OECD Programme for International Student Assessment (PISA) Australia

Publication Date



Financial literacy, Financial management, Mathematical aptitude, Secondary school students, Comparative analysis, Secondary education, Statistics


The main focus of the Programme for International Student Assessment (PISA) financial literacy assessment is on measuring the proficiency of 15-year-old students in demonstrating and applying the knowledge and skill that they have learned in and out of school. Like other PISA domains, financial literacy is assessed using an instrument designed to provide data that are valid, reliable and interpretable. PISA is an international comparative assessment of student achievement directed by the Organisation for Economic Co-operation and Development (OECD). PISA measures how well 15-year-olds, who are nearing the end of their compulsory schooling in most participating educational systems, are prepared to use the knowledge and skills in particular areas to meet real-life opportunities and challenges.
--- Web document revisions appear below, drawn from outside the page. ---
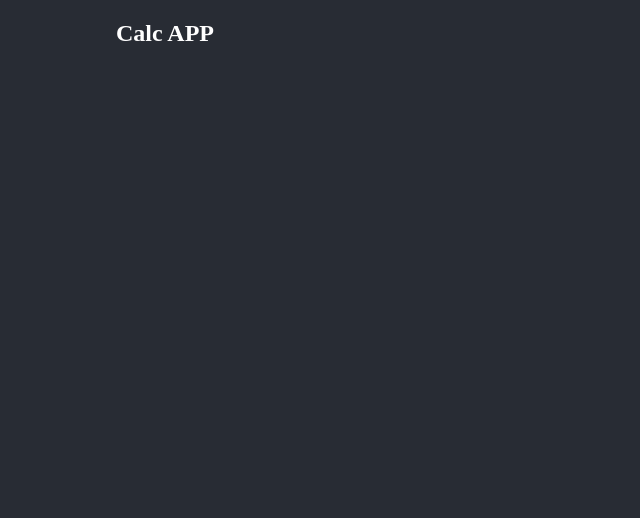
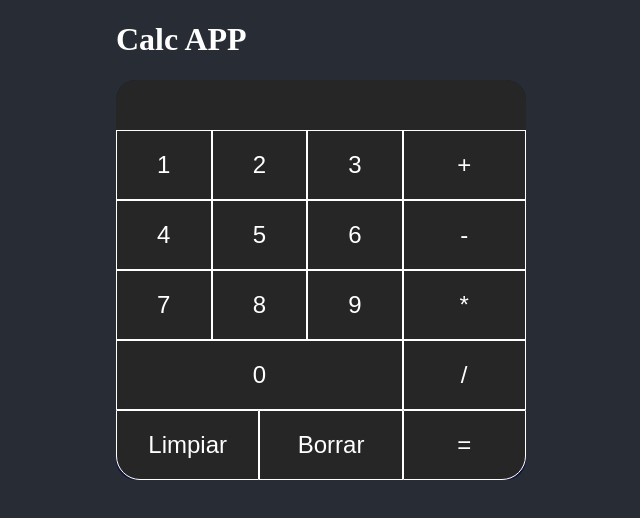
Before and after one commit to rodrigofigueroa/react-path, a React (Create React App) app in the folder calc-app-react/: page / in a window 1280 px wide. Shown: the top 518 px of the page, without its empty margins (12-652 px from the left). Built offline with nearby package versions, Linux system fonts and the light colour scheme.

Commit message:
adding calculator

```diff
--- a/calc-app-react/src/App.jsx
+++ b/calc-app-react/src/App.jsx
@@ -1,10 +1,50 @@
 import React from 'react'
-import './App.css';
+import './App.css'
+import './Calc.css'
 
 const App = () => (
-  <section class="container">
+  <main className="container">
     <h1>Calc APP</h1>
-  </section>
+    <section className="con-calculator">
+      <section className="input-text">
+
+      </section>
+      <section className='cont-1'>
+          <section className="numbers">
+            <button>1</button>
+            <button>2</button>
+            <button>3</button>
+            <button>4</button>
+            <button>5</button>
+            <button>6</button>
+            <button>7</button>
+            <button>8</button>
+            <button>9</button>
+            <button>0</button>
+          </section>
+
+          <section className="functions">
+              <button className='round-a'>Limpiar</button>
+              <button>Borrar</button>
+          </section>
+
+      </section>
+
+      <section className='cont-2'>
+
+        <section className="math-operators">
+          <button>+</button>
+          <button>-</button>
+          <button>*</button>
+          <button>/</button>
+          <button className='round-b'>=</button>
+
+        </section>
+      </section>
+
+
+    </section>
+  </main>
 )
 
 export default App
--- /dev/null
+++ b/calc-app-react/src/Calc.css
@@ -0,0 +1,68 @@
+.con-calculator {
+  width: 40%;
+  background-color: #15173D;
+  border-radius: 20px;
+  overflow: hidden;
+  display: flex;
+  flex-wrap: wrap;
+}
+
+.con-calculator .input-text {
+  width:100%;
+  background-color: #262626;
+  height: 50px;
+}
+
+.con-calculator .cont-1 {
+  width: 70%;
+}
+.con-calculator .cont-2 {
+  width: 30%;
+}
+
+.con-calculator .numbers {
+  width: 100%;
+  display: flex;
+  flex-wrap: wrap;
+  justify-content: center;
+}
+
+button {
+  width: 30%;
+  padding: 20px;
+  cursor: pointer;
+  border: 1px solid #fff;
+  background-color: #262626;
+  color: #fff;
+  font-size: 24px;
+  transition: .45s color ease-in-out, .45s background-color ease-in-out;
+  flex-grow: 1;
+}
+
+button:hover {
+  background-color: #fff;
+  color: #262626;
+}
+.con-calculator .functions {
+  width: 100%;
+  display: flex;
+  justify-content: center;
+  align-items: center;
+}
+.con-calculator .math-operators {
+  width: 100%;
+  display: flex;
+  flex-wrap: wrap;
+}
+
+.con-calculator .math-operators button{
+  width: 100%;
+}
+
+.round-a {
+  border-bottom-left-radius: 24px;
+}
+
+.round-b {
+  border-bottom-right-radius: 24px;
+}
```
In addition to measuring students’ skills in the core areas of reading literacy, mathematical literacy and scientific literacy, PISA was the first large-scale international assessment to assess financial literacy in 2012. The second assessment of financial literacy was once again conducted as an optional component in PISA and was conducted in 15 countries and economies in 2015. In Australia, the inclusion of financial literacy in PISA is funded by the Australian Securities and Investment Commission (ASIC). This report focuses on Australian students’ performance in the PISA 2015 financial literacy assessment. Chapter 2 provides a brief overview of the PISA financial literacy assessment framework, the assessment structure and examples of the financial literacy items. Chapter 3 presents results on the performance of Australian students in an international context, while Chapter 4 focuses on performance of different demographic groups of interest. Chapter 5 is devoted to students’ experiences, attitudes and behaviour towards financial literacy.

Place of Publication



Australian Council for Educational Research (ACER)